Monday, January 20, 2020 - 6:01pm

I think I heard about Joan Murray via an article in The New Yorker by Dan Chiasson. What jumped out at me was a poem short enough for him to quote in full:

Three mountains high,

O you are a deep and marvelous blue.

It was with my palms

Wednesday, January 15, 2020 - 5:55pm

Trigger warning: This article discusses issues of sexual assault and violations of consent in the media.

Wednesday, January 15, 2020 - 12:51pm

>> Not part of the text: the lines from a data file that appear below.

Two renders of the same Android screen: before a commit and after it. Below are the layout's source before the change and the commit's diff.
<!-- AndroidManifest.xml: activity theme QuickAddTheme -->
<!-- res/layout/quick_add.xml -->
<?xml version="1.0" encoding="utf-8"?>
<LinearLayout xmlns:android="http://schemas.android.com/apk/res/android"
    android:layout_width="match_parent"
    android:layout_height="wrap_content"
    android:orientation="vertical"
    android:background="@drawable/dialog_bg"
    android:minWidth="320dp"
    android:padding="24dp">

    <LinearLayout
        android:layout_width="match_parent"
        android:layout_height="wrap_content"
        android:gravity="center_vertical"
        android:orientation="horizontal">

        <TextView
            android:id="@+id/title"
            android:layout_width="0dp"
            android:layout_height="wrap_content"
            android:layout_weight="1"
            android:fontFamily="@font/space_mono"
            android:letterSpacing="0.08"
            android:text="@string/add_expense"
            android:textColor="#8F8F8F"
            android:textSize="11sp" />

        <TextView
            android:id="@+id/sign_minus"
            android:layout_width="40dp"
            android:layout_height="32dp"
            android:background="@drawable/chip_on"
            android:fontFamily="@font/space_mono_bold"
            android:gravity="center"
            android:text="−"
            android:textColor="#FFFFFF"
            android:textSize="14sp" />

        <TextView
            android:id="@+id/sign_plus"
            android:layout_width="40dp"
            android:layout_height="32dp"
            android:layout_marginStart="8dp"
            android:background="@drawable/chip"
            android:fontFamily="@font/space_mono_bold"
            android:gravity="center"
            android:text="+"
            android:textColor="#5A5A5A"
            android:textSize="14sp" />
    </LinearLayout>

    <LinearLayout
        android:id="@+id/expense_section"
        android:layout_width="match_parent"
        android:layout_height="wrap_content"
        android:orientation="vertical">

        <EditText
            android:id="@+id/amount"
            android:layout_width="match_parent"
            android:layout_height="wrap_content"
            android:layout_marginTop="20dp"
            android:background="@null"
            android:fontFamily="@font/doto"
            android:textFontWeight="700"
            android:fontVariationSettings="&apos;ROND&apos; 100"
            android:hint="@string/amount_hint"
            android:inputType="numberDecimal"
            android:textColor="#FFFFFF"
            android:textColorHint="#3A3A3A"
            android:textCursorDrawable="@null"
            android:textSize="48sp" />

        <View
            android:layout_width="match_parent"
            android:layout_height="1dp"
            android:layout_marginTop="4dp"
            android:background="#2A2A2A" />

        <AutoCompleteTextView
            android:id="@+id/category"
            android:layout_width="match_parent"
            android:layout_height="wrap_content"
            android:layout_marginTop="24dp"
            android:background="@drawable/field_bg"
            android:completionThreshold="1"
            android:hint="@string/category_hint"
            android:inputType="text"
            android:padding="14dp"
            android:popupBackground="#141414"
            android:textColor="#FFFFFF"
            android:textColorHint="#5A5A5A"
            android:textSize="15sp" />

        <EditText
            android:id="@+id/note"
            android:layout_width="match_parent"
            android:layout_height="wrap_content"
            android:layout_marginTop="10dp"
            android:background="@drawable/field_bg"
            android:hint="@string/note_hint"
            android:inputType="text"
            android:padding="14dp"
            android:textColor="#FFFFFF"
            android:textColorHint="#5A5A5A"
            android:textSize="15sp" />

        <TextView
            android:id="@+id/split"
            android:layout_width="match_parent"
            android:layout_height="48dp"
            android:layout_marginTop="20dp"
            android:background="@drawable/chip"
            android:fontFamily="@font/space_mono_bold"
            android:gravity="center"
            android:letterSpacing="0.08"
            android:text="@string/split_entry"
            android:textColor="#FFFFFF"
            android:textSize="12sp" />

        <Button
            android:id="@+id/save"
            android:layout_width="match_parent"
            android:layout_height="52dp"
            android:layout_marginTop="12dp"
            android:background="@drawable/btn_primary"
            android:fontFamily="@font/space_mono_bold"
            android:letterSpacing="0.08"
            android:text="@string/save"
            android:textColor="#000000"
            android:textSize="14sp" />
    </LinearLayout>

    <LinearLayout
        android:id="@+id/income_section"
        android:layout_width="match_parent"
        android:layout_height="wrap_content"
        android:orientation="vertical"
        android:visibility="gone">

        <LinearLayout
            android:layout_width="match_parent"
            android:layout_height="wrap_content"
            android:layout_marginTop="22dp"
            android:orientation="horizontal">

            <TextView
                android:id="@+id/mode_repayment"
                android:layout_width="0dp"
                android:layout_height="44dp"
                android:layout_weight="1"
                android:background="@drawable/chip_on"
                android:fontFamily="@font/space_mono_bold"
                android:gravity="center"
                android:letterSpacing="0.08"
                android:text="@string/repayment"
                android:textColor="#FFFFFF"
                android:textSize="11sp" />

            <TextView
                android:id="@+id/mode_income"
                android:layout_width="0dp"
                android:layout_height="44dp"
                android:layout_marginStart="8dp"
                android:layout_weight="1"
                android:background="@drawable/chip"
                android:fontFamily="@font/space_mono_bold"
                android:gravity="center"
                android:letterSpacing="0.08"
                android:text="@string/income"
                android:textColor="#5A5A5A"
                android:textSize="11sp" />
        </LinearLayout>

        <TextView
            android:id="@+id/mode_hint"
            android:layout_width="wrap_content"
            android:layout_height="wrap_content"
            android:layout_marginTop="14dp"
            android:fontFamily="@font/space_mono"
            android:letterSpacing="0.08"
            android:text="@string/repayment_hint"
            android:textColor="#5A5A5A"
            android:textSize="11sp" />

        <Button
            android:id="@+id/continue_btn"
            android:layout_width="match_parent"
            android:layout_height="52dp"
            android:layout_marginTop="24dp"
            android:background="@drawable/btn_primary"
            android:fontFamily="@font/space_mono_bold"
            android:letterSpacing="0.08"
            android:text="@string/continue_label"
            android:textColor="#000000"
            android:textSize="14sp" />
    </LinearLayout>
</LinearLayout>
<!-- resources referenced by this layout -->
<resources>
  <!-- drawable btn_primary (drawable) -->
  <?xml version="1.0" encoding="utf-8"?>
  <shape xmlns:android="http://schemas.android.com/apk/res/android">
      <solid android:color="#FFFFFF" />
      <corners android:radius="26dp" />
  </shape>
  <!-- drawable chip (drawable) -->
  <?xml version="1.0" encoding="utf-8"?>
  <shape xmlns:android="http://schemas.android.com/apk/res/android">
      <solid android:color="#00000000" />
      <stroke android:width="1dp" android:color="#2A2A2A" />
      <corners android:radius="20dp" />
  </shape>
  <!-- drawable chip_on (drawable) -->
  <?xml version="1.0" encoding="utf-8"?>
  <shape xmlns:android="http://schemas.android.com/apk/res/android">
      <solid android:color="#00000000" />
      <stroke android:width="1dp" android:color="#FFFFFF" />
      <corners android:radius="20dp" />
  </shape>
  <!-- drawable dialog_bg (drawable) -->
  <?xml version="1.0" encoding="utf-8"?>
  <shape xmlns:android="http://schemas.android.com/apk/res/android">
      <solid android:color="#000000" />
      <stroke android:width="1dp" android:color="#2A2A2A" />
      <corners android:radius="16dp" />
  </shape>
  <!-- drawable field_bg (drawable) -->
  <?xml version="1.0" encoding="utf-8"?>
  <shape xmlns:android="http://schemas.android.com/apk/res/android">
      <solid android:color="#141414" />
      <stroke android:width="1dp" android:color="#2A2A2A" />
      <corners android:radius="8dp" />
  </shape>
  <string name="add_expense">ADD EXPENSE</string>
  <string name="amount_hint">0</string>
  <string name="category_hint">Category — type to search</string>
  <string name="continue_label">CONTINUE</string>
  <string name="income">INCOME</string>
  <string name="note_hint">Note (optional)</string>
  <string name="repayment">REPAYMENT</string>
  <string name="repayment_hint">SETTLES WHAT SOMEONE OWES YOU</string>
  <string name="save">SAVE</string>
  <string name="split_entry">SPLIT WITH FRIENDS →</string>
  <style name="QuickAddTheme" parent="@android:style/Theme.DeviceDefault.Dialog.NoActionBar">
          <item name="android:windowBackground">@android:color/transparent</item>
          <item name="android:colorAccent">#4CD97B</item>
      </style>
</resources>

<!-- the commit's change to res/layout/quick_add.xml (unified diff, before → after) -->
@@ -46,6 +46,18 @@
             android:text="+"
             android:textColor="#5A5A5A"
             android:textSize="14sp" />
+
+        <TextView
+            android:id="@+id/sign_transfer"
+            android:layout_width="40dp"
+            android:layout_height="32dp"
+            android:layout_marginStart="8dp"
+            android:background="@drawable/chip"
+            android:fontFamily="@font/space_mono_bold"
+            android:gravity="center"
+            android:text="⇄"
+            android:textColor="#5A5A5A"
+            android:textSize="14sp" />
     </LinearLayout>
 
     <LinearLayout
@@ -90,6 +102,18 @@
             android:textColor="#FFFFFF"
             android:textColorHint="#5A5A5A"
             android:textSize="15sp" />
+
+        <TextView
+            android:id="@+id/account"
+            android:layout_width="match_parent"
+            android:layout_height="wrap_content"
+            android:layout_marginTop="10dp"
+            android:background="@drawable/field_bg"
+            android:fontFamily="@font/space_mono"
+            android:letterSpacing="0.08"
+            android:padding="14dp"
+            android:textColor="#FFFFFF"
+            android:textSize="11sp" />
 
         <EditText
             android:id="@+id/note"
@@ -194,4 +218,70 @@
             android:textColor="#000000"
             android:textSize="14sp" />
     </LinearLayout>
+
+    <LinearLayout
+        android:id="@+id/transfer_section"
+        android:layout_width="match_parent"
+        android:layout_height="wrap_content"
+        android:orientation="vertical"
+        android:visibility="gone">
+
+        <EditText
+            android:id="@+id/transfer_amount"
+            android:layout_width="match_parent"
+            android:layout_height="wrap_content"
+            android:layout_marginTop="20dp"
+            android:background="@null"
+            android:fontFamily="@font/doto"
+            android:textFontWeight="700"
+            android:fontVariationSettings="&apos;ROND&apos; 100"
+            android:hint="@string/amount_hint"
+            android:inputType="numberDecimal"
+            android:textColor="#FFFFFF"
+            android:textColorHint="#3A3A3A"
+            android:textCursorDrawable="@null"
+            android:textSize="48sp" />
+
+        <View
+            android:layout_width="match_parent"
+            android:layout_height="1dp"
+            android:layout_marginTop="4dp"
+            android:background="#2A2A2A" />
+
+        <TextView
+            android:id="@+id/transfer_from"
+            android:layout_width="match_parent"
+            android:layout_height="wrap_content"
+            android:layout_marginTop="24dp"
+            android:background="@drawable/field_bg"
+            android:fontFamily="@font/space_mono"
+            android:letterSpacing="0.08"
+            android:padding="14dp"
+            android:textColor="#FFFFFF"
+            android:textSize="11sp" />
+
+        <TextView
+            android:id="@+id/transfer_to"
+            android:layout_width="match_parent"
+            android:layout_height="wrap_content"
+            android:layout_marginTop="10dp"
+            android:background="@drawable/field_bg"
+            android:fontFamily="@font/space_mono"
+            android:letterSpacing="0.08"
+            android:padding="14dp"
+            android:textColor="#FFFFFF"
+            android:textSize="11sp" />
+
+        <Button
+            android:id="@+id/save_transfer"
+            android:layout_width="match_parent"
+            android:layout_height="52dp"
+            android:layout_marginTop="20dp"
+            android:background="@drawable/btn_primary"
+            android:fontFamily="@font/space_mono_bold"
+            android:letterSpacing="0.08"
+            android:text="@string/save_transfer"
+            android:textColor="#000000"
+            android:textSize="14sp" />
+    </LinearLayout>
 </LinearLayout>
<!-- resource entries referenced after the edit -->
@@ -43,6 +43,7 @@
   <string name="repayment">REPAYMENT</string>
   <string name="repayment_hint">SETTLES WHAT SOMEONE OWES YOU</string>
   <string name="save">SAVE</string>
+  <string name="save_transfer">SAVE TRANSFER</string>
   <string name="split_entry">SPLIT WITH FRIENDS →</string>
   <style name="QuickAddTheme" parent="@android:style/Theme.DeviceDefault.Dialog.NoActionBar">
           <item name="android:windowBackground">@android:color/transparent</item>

Everyone had distinct experiences in 2019, and The Michigan Daily Book Review has put together the best works it experienced throughout the year. Accounting for the differences in everyone’s 2019 experiences, these works range from novels to poetry collections to graphic novels and come from authors originating from Ohio to Ukraine. Enjoy.

— Andrew Pluta, Daily Book Review Editor


“Deaf Republic” by Ilya Kaminsky

Tuesday, January 14, 2020 - 4:54pm

Sometimes I find myself dreaming. And I know how that sounds, but I dream about home. So I’m dreaming about Detroit. But the Detroit I know doesn’t exist, and it never has. It’s a rose-colored heat-stroke of the brain and it all comes rushing back to me when I’m away. I get caught up in the fever of past-present-maybe Detroit all at once. Boarded-up houses and wheat line the neighborhood blocks, skyscrapers to the south. Steamy manhole covers and shattered windows. A Model T rolls down Gratiot next to someone carrying a boombox on a BMX bike. Wait for it.

Monday, January 13, 2020 - 5:14pm

Among coming-of-age stories, “Where the World Ends” by Geraldine McCaughrean is a bleak example. Nine boys and three men are stranded on what is essentially a large outcropping of rocks called the Warrior Stac, off the coast of their remote home in the British Isles. 

Sunday, January 12, 2020 - 6:10pm

Few musical acts can convincingly claim they influenced the birth of several genres and sounds that transformed from local to global phenomena. Fewer still can straddle the line between relentlessly innovating and experimenting with new sounds and technologies while maintaining pop sensibilities that allow them to sell out stadiums. The Beatles, Kraftwerk and The Velvet Underground all fit this mold, but you may not have heard of the Tokyo-based band Yellow Magic Orchestra, who may be the most influential of them all.

Wednesday, January 8, 2020 - 6:58pm
Emily Yang

Daily Arts Writer Emily Yang delves into her winter break reads in five capsule reviews.


n+1, issue 35  


Tuesday, December 10, 2019 - 4:57pm

It was a huge year in gaming. From the revival of classic franchises, to the success of numerous indie darlings, as the year comes to a close it’s time to reflect on our best experiences.

Monday, December 9, 2019 - 4:37pm

Many great poems leave plenty of work for the reader when it comes to extracting the intricacies of the author’s meaning, but Dunn simply cannot afford to take these liberties when dealing with such sensitive and problematic subject matter. If people have changed after and felt remorse for a dark time in their lives where they were unequivocally wrong, coming clean and apologizing does not merit admonishment.

Sunday, December 8, 2019 - 6:20pm
Jo Chang

While such narrative structure allows for a more multifaceted take on traditional linear plot construction, the jarring leaps in time and indecisive switches between narrative voices render “Run Me to Earth” shallow and groundless.